Originally Posted by Olive Hill
I understand. No college assignment is going to be perfect, my issue is that you have consistently and repeatedly insinuated that you're actually demonstrating something important here when we both know full well the project is full of holes -- or shoot, maybe you don't, but you present yourself as a man of science so I assume you probably do. You've studied
two variables, you haven't controlled
anything. Variables you would need to control
to have a valid research project would be breed, age, diet, environment, intensity of light, spectrum of light, actual daylight hours vs those the hens were exposed to, etc. There's a reason the research has been conducted in confinement operations -- even aside from the fact that industry equals money -- in confinement variables can be isolated. No one is saying a hen needs
16 hours of daylight in order to lay, what they're saying is that free from other variables that impact reproductive productivity 14-16 hours of daylight maximizes production
I'm not trying to be mean, and I know I probably should have bit my tongue like I have all the other times you've talked about how your research is showing that day length isn't significant, but it is what it is, I guess. It's a neat project and I'm sure it'll earn you a decent grade, but given the design, it doesn't have the capacity to tell us anything about egg production -- even in backyard flocks. Like I said, I'm not trying to be mean though I know I'm probably coming across harshly despite my best efforts not to. I'm just off put by misinformation and I guess my quick fingers got the best of my self control this time. And with that I'll go back to my corner and re-insert my gag because I can hear RB putting me there in my head.
The title of the class is "Statistics for Biologists", the un-written sub-title should mention that we are dealing with inferential statistical analysis of the available data. From the very first day, we were drilled with the idea that good research is un-biased and impersonal. As the prof says, "data are what data are".
It could very well be that my project is full of holes as you say, but as a student of science, I am likely to make mistakes.
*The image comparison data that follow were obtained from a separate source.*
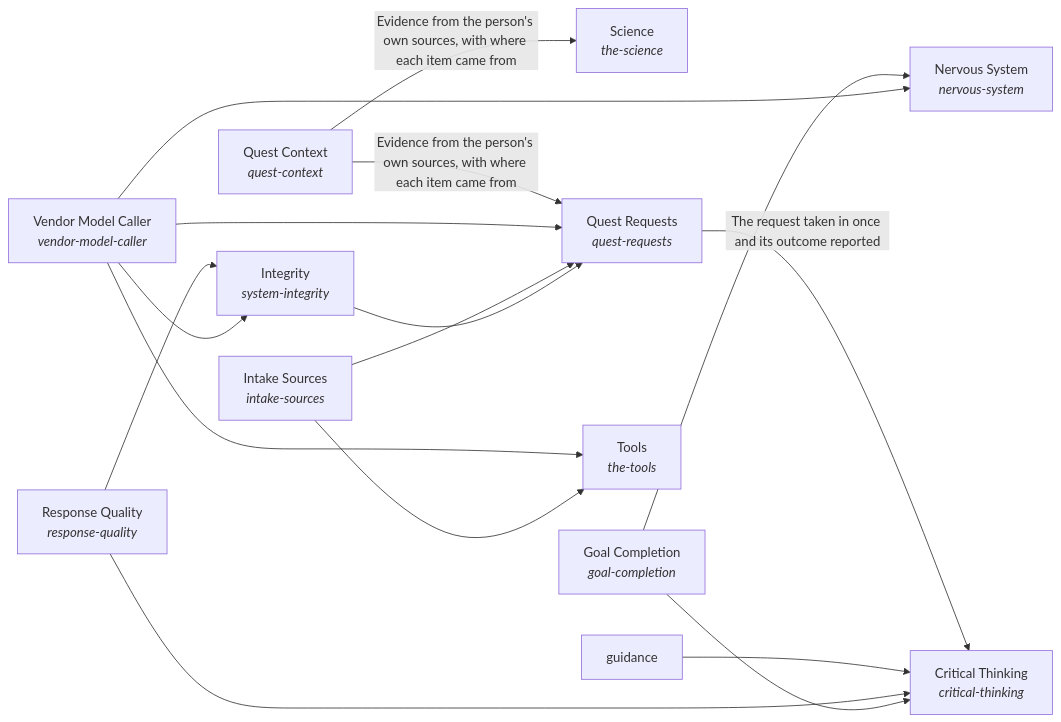
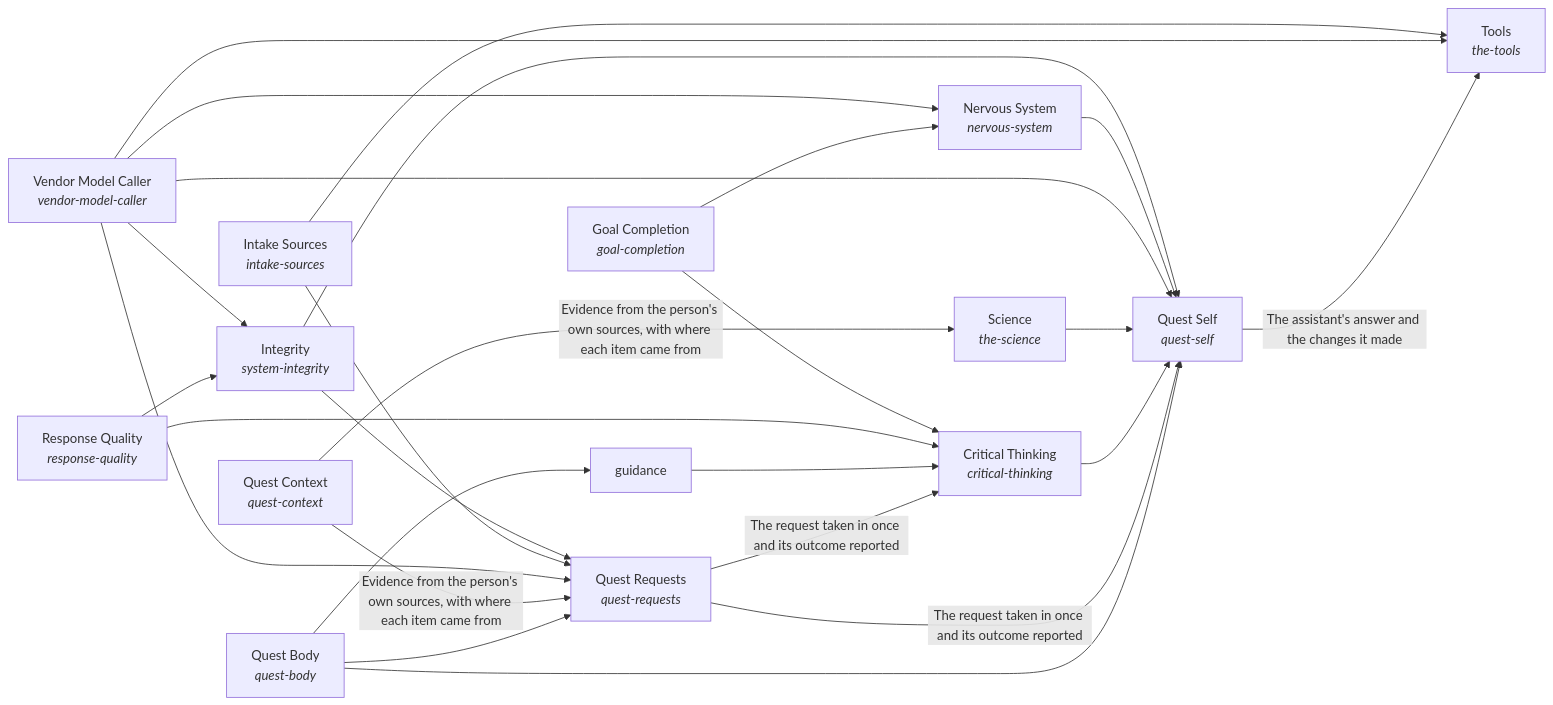
The diagram in esoi/README.md (SpiritualData/quest-ai-runner), drawn with Mermaid before and after one commit. The commit also changed other lines of this file and 17 other files, not shown here.

Commit message:
Regenerated READMEs, tracker and diagrams after the container hierarchy

````diff
--- a/esoi/README.md
+++ b/esoi/README.md
@@ -17,30 +17,42 @@
 ```mermaid
 flowchart LR
     s0["Integrity<br/><i>system-integrity</i>"]
     s1["Intake Sources<br/><i>intake-sources</i>"]
     s2["Nervous System<br/><i>nervous-system</i>"]
     s3["Vendor Model Caller<br/><i>vendor-model-caller</i>"]
     s4["Science<br/><i>the-science</i>"]
     s5["Critical Thinking<br/><i>critical-thinking</i>"]
     s6["Goal Completion<br/><i>goal-completion</i>"]
     s7["Response Quality<br/><i>response-quality</i>"]
     s8["guidance"]
     s9["Tools<br/><i>the-tools</i>"]
     s10["Quest Context<br/><i>quest-context</i>"]
     s11["Quest Requests<br/><i>quest-requests</i>"]
+    s12["Quest Self<br/><i>quest-self</i>"]
+    s13["Quest Body<br/><i>quest-body</i>"]
     s0 --> s11
+    s0 --> s12
     s1 --> s9
     s1 --> s11
+    s2 --> s12
     s3 --> s0
     s3 --> s2
     s3 --> s9
     s3 --> s11
+    s3 --> s12
+    s4 --> s12
+    s5 --> s12
     s6 --> s2
     s6 --> s5
     s7 --> s0
     s7 --> s5
     s8 --> s5
     s10 -->|"Evidence from the person's own sources, with where each item came from"| s4
     s10 -->|"Evidence from the person's own sources, with where each item came from"| s11
     s11 -->|"The request taken in once and its outcome reported"| s5
+    s11 -->|"The request taken in once and its outcome reported"| s12
+    s12 -->|"The assistant's answer and the changes it made"| s9
+    s13 --> s8
+    s13 --> s11
+    s13 --> s12
 ```
````
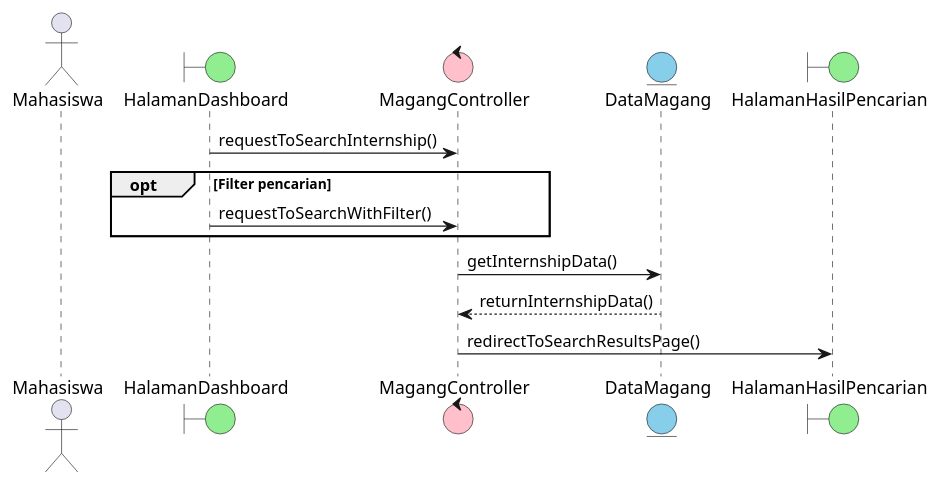
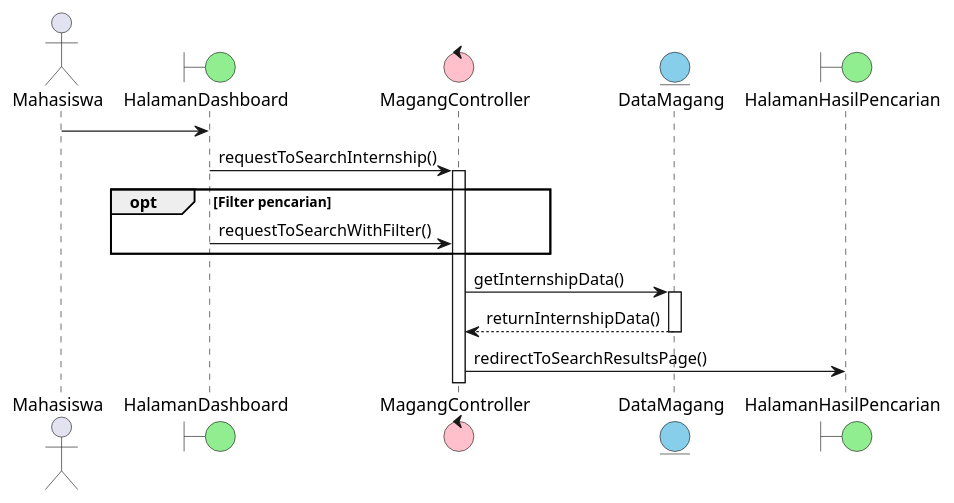
One commit to petrusthelastking/MAGNET-Magang-Network-And-Tracking changed the diagram in docs/sequence-diagram/mahasiswa/02-melakukan-pencarian-dan-seleksi-magang.plantuml. Above: the diagram before and after it, drawn with PlantUML. The commit also changed 6 other files, not shown here.

Commit message:
doc: add streamline to some existing sequence diagram

```diff
--- a/docs/sequence-diagram/mahasiswa/02-melakukan-pencarian-dan-seleksi-magang.plantuml
+++ b/docs/sequence-diagram/mahasiswa/02-melakukan-pencarian-dan-seleksi-magang.plantuml
@@ -1,19 +1,24 @@
 @startuml melakukan-pencarian-dan-seleksi-magang
 
 actor Mahasiswa
 
 boundary HalamanDashboard #LightGreen
 control MagangController #Pink
 entity DataMagang #SkyBlue
 boundary HalamanHasilPencarian #LightGreen
 
+Mahasiswa -> HalamanDashboard
+
 HalamanDashboard -> MagangController : requestToSearchInternship()
+activate MagangController
 
 opt Filter pencarian
     HalamanDashboard -> MagangController : requestToSearchWithFilter()
 end
 MagangController -> DataMagang : getInternshipData()
+activate DataMagang
 DataMagang --> MagangController : returnInternshipData()
+deactivate DataMagang
 MagangController -> HalamanHasilPencarian : redirectToSearchResultsPage()
 
 @enduml
```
My objective is to present a case, support or reject my hypothesis and hopefully be thought provoking enough that other "real" scientists will take the idea to the next level. The only thing that I have ever insinuated is that commercial operations do not necessarily reflect the backyard chicken keeper hobbyist. Perhaps they do, but I don't have enough data to support that.
I realize that you are not being "mean" and I haven't taken it that way at all. This project also does not try to explain egg production for several of the reasons that you state. IF there is an underlying theme, it would be that controlled egg production facilities are not necessarily representative of what one might expect from a backyard flock.
So don't bite your tongue on my account. The fact that you question my project merely means that I need to make sure that I had a robust experiment to begin with. And if I didn't, what would I do next to make it better? I have a few weeks to pull this all together and make an argument based on data collected. Perhaps it will be thought provoking, or perhaps it will be total BS. In either case, the data are what the data are. I still have 15 flocks' data to crunch.